LAHORE – Punjab Archaeology Department and Parks and Horticulture Authority (PHA) are carrying out conservation work at an important historical monument of 19th Century Baradari of Sher Singh, situated in Kot Khawaja Saeed in Northern Lahore.

The Archaeology Department officials said the work had been started some weeks ago and would be completed in two years with the budget of Rs 20 million. They said the government had allocated Rs 10 million for the ongoing fiscal year.

They said the PHA was construing boundary wall of the monument and landscaping which was near to be completed. “Archaeology Department has to do the conservation and renovation work on the Baradari. Firstly, we are doing underpinning and carrying out work for stability of the structure,” they said.

They claimed that they would complete a good chunk of the work this year. The condition of the structure was very miserable and it was near to collapse, the officials informed.

“It was merely surviving with skeleton but we are carrying out work rapidly and would complete the roofs of the structure up to the June 2012,” they further claimed.

The monument, which was declared protected under Antiquity Act 1975, was badly damaged and set on fire by an angry mob in 1992 in retaliation to the demolition of the Babri Mosque in India. The locals told this scribe that in 1992 the people had taken precious wooden doors and bricks of the monuments. They said once river Ravi flowed here and the Baradari of Maharaja Sher Singh was on the bank of river. There was time when this residential complex of Sher Singh was surrounded by the Sikh garrisons to protect the Raja, they said. The structure, after the death of Sher Singh was left at the mercy of time.
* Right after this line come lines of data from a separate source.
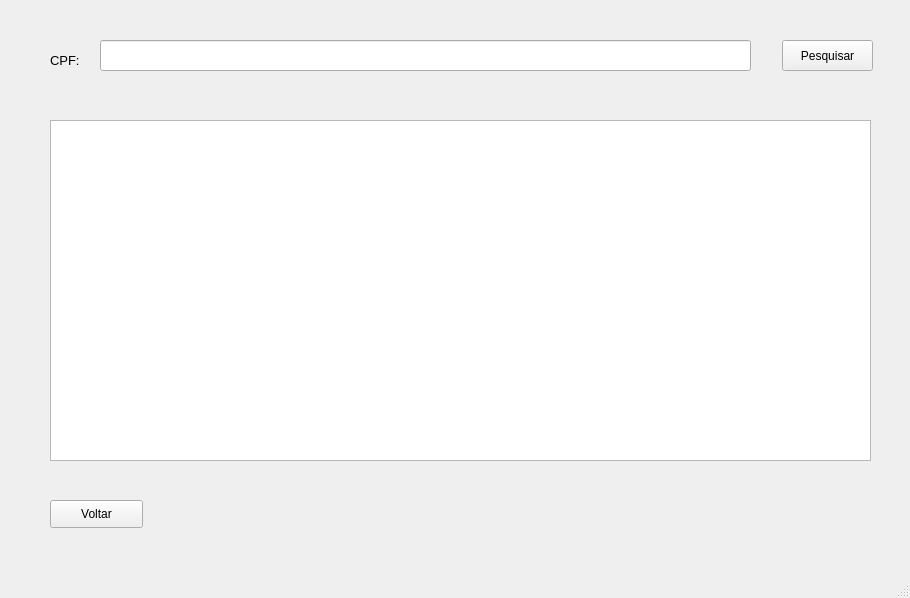
First picture: the form in Front-End/Tela_Extrato.ui, repository Bryan-martins/Banco, before the edit.
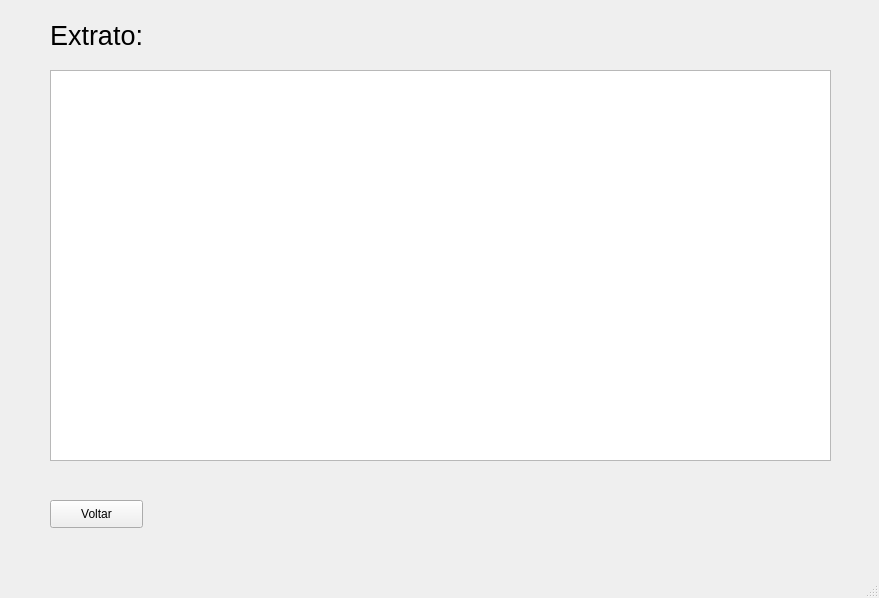
Second picture: the form after the edit.

Commit message: Atualizando telas e FInalizando C-S

```diff
--- a/Front-End/Tela_Extrato.ui
+++ b/Front-End/Tela_Extrato.ui
@@ -6,7 +6,7 @@
    <rect>
     <x>0</x>
     <y>0</y>
-    <width>910</width>
+    <width>879</width>
     <height>598</height>
    </rect>
   </property>
@@ -14,57 +14,6 @@
    <string>MainWindow</string>
   </property>
   <widget class="QWidget" name="centralwidget">
-   <widget class="QTableView" name="tableView">
-    <property name="geometry">
-     <rect>
-      <x>50</x>
-      <y>120</y>
-      <width>821</width>
-      <height>341</height>
-     </rect>
-    </property>
-   </widget>
-   <widget class="QLabel" name="label">
-    <property name="geometry">
-     <rect>
-      <x>50</x>
-      <y>40</y>
-      <width>71</width>
-      <height>41</height>
-     </rect>
-    </property>
-    <property name="font">
-     <font>
-      <pointsize>10</pointsize>
-     </font>
-    </property>
-    <property name="text">
-     <string>CPF:</string>
-    </property>
-   </widget>
-   <widget class="QLineEdit" name="lineEdit">
-    <property name="geometry">
-     <rect>
-      <x>100</x>
-      <y>40</y>
-      <width>651</width>
-      <height>31</height>
-     </rect>
-    </property>
-   </widget>
-   <widget class="QPushButton" name="pushButton">
-    <property name="geometry">
-     <rect>
-      <x>782</x>
-      <y>40</y>
-      <width>91</width>
-      <height>31</height>
-     </rect>
-    </property>
-    <property name="text">
-     <string>Pesquisar</string>
-    </property>
-   </widget>
    <widget class="QPushButton" name="pushButton_2">
     <property name="geometry">
      <rect>
@@ -78,6 +27,34 @@
      <string>Voltar</string>
     </property>
    </widget>
+   <widget class="QLabel" name="label">
+    <property name="geometry">
+     <rect>
+      <x>50</x>
+      <y>20</y>
+      <width>151</width>
+      <height>31</height>
+     </rect>
+    </property>
+    <property name="font">
+     <font>
+      <pointsize>20</pointsize>
+     </font>
+    </property>
+    <property name="text">
+     <string>Extrato: </string>
+    </property>
+   </widget>
+   <widget class="QTextEdit" name="textEdit">
+    <property name="geometry">
+     <rect>
+      <x>50</x>
+      <y>70</y>
+      <width>781</width>
+      <height>391</height>
+     </rect>
+    </property>
+   </widget>
   </widget>
   <widget class="QMenuBar" name="menubar">
    <property name="geometry">
```
Left out of the diff: 4 changed lines with no effect on the pictures. The commit also changes 6 other files.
The Archaeology Department officials said the Solid Waste Enclosure had been constructed here about five years ago which marred the beauty of the structure. They said the enclosure would be removed before completion of the conservation work.

They said archaeological sites needed conservation work every year but unfortunately no work had been carried out on the monument since it was declared as protected monument.

They said although architecturally this building did not hold any distinct pretensions among the Sikh built heritage of the area but its historic association with the period was above the board.